### Task details
The required answer is the data below, restated word for word with images omitted.

——————————

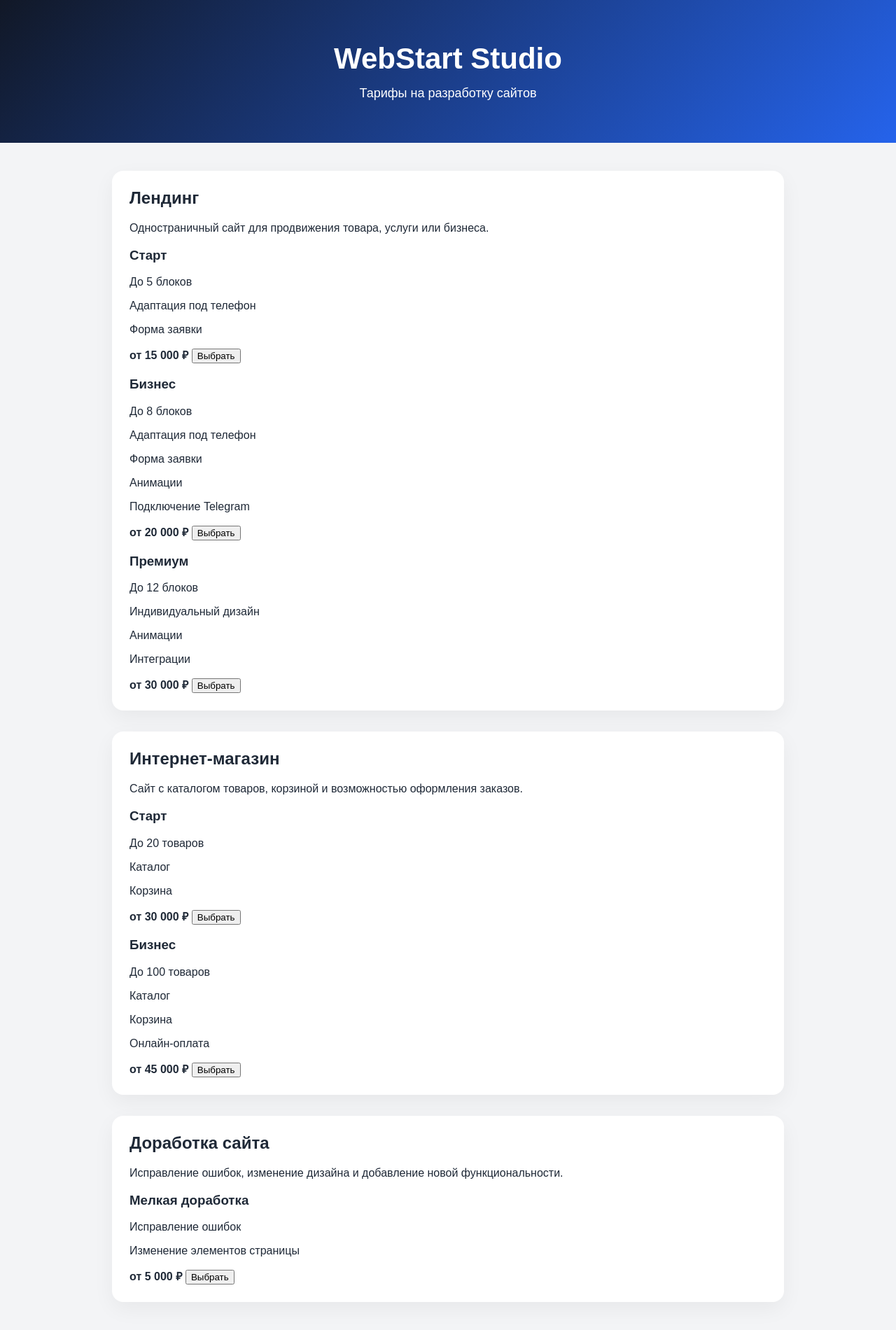
After one commit to Sabrikos/-site_for_sites, a PHP site: page /tariffs.php in a window 1280 px wide. The commit adds this page. Shown: the whole page at 70% size. Run offline with PHP 8.4, Linux system fonts and the light colour scheme.

Commit message:
sashaFirstCommit

```diff
--- /dev/null
+++ b/index.php
@@ -0,0 +1,2 @@
+<?php
+require __DIR__ . '/fail1.php';
--- a/styles.css
+++ b/styles.css
@@ -55,7 +55,9 @@ h2 {
     margin-top: 0;
 }
 
-button {
+.button {
+    text-decoration: none;
+    color: white;
     padding: 12px 18px;
     border: 0;
     border-radius: 10px;
--- /dev/null
+++ b/tariffs.php
@@ -0,0 +1,157 @@
+<!DOCTYPE html>
+<html lang="ru">
+
+<head>
+    <meta charset="UTF-8">
+    <title>Тарифы | WebStart Studio</title>
+    <link rel="stylesheet" href="styles.css">
+</head>
+
+<body>
+
+<header>
+    <h1>WebStart Studio</h1>
+    <p>Тарифы на разработку сайтов</p>
+</header>
+
+<main>
+
+    <!-- ЛЕНДИНГ -->
+    <section class="tariff-section" id="landing">
+
+        <h2>Лендинг</h2>
+
+        <p>
+            Одностраничный сайт для продвижения товара,
+            услуги или бизнеса.
+        </p>
+
+        <div class="tariffs-grid">
+
+            <article class="tariff-card">
+                <h3>Старт</h3>
+
+                <p>До 5 блоков</p>
+                <p>Адаптация под телефон</p>
+                <p>Форма заявки</p>
+
+                <strong>от 15 000 ₽</strong>
+
+                <button>Выбрать</button>
+            </article>
+
+
+            <article class="tariff-card">
+                <h3>Бизнес</h3>
+
+                <p>До 8 блоков</p>
+                <p>Адаптация под телефон</p>
+                <p>Форма заявки</p>
+                <p>Анимации</p>
+                <p>Подключение Telegram</p>
+
+                <strong>от 20 000 ₽</strong>
+
+                <button>Выбрать</button>
+            </article>
+
+
+            <article class="tariff-card">
+                <h3>Премиум</h3>
+
+                <p>До 12 блоков</p>
+                <p>Индивидуальный дизайн</p>
+                <p>Анимации</p>
+                <p>Интеграции</p>
+
+                <strong>от 30 000 ₽</strong>
+
+                <button>Выбрать</button>
+            </article>
+
+        </div>
+
+    </section>
+
+
+    <!-- ИНТЕРНЕТ-МАГАЗИН -->
+    <section class="tariff-section" id="shop">
+
+        <h2>Интернет-магазин</h2>
+
+        <p>
+            Сайт с каталогом товаров, корзиной
+            и возможностью оформления заказов.
+        </p>
+
+        <div class="tariffs-grid">
+
+            <article class="tariff-card">
+
+                <h3>Старт</h3>
+
+                <p>До 20 товаров</p>
+                <p>Каталог</p>
+                <p>Корзина</p>
+
+                <strong>от 30 000 ₽</strong>
+
+                <button>Выбрать</button>
+
+            </article>
+
+
+            <article class="tariff-card">
+
+                <h3>Бизнес</h3>
+
+                <p>До 100 товаров</p>
+                <p>Каталог</p>
+                <p>Корзина</p>
+                <p>Онлайн-оплата</p>
+
+                <strong>от 45 000 ₽</strong>
+
+                <button>Выбрать</button>
+
+            </article>
+
+        </div>
+
+    </section>
+
+
+    <!-- ДОРАБОТКА -->
+    <section class="tariff-section" id="revision">
+
+        <h2>Доработка сайта</h2>
+
+        <p>
+            Исправление ошибок, изменение дизайна
+            и добавление новой функциональности.
+        </p>
+
+        <div class="tariffs-grid">
+
+            <article class="tariff-card">
+
+                <h3>Мелкая доработка</h3>
+
+                <p>Исправление ошибок</p>
+                <p>Изменение элементов страницы</p>
+
+                <strong>от 5 000 ₽</strong>
+
+                <button>Выбрать</button>
+
+            </article>
+
+        </div>
+
+    </section>
+
+</main>
+
+</body>
+
+</html>
```
Also changed, not shown: fail1.php (+20 -18 lines), 1 other file.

——————————

### Reply to the task
After one commit to Sabrikos/-site_for_sites, a PHP site: page /tariffs.php in a window 1280 px wide. The commit adds this page. Shown: the whole page at 70% size. Run offline with PHP 8.4, Linux system fonts and the light colour scheme.

Commit message:
sashaFirstCommit

```diff
--- /dev/null
+++ b/index.php
@@ -0,0 +1,2 @@
+<?php
+require __DIR__ . '/fail1.php';
--- a/styles.css
+++ b/styles.css
@@ -55,7 +55,9 @@ h2 {
     margin-top: 0;
 }
 
-button {
+.button {
+    text-decoration: none;
+    color: white;
     padding: 12px 18px;
     border: 0;
     border-radius: 10px;
--- /dev/null
+++ b/tariffs.php
@@ -0,0 +1,157 @@
+<!DOCTYPE html>
+<html lang="ru">
+
+<head>
+    <meta charset="UTF-8">
+    <title>Тарифы | WebStart Studio</title>
+    <link rel="stylesheet" href="styles.css">
+</head>
+
+<body>
+
+<header>
+    <h1>WebStart Studio</h1>
+    <p>Тарифы на разработку сайтов</p>
+</header>
+
+<main>
+
+    <!-- ЛЕНДИНГ -->
+    <section class="tariff-section" id="landing">
+
+        <h2>Лендинг</h2>
+
+        <p>
+            Одностраничный сайт для продвижения товара,
+            услуги или бизнеса.
+        </p>
+
+        <div class="tariffs-grid">
+
+            <article class="tariff-card">
+                <h3>Старт</h3>
+
+                <p>До 5 блоков</p>
+                <p>Адаптация под телефон</p>
+                <p>Форма заявки</p>
+
+                <strong>от 15 000 ₽</strong>
+
+                <button>Выбрать</button>
+            </article>
+
+
+            <article class="tariff-card">
+                <h3>Бизнес</h3>
+
+                <p>До 8 блоков</p>
+                <p>Адаптация под телефон</p>
+                <p>Форма заявки</p>
+                <p>Анимации</p>
+                <p>Подключение Telegram</p>
+
+                <strong>от 20 000 ₽</strong>
+
+                <button>Выбрать</button>
+            </article>
+
+
+            <article class="tariff-card">
+                <h3>Премиум</h3>
+
+                <p>До 12 блоков</p>
+                <p>Индивидуальный дизайн</p>
+                <p>Анимации</p>
+                <p>Интеграции</p>
+
+                <strong>от 30 000 ₽</strong>
+
+                <button>Выбрать</button>
+            </article>
+
+        </div>
+
+    </section>
+
+
+    <!-- ИНТЕРНЕТ-МАГАЗИН -->
+    <section class="tariff-section" id="shop">
+
+        <h2>Интернет-магазин</h2>
+
+        <p>
+            Сайт с каталогом товаров, корзиной
+            и возможностью оформления заказов.
+        </p>
+
+        <div class="tariffs-grid">
+
+            <article class="tariff-card">
+
+                <h3>Старт</h3>
+
+                <p>До 20 товаров</p>
+                <p>Каталог</p>
+                <p>Корзина</p>
+
+                <strong>от 30 000 ₽</strong>
+
+                <button>Выбрать</button>
+
+            </article>
+
+
+            <article class="tariff-card">
+
+                <h3>Бизнес</h3>
+
+                <p>До 100 товаров</p>
+                <p>Каталог</p>
+                <p>Корзина</p>
+                <p>Онлайн-оплата</p>
+
+                <strong>от 45 000 ₽</strong>
+
+                <button>Выбрать</button>
+
+            </article>
+
+        </div>
+
+    </section>
+
+
+    <!-- ДОРАБОТКА -->
+    <section class="tariff-section" id="revision">
+
+        <h2>Доработка сайта</h2>
+
+        <p>
+            Исправление ошибок, изменение дизайна
+            и добавление новой функциональности.
+        </p>
+
+        <div class="tariffs-grid">
+
+            <article class="tariff-card">
+
+                <h3>Мелкая доработка</h3>
+
+                <p>Исправление ошибок</p>
+                <p>Изменение элементов страницы</p>
+
+                <strong>от 5 000 ₽</strong>
+
+                <button>Выбрать</button>
+
+            </article>
+
+        </div>
+
+    </section>
+
+</main>
+
+</body>
+
+</html>
```
Also changed, not shown: fail1.php (+20 -18 lines), 1 other file.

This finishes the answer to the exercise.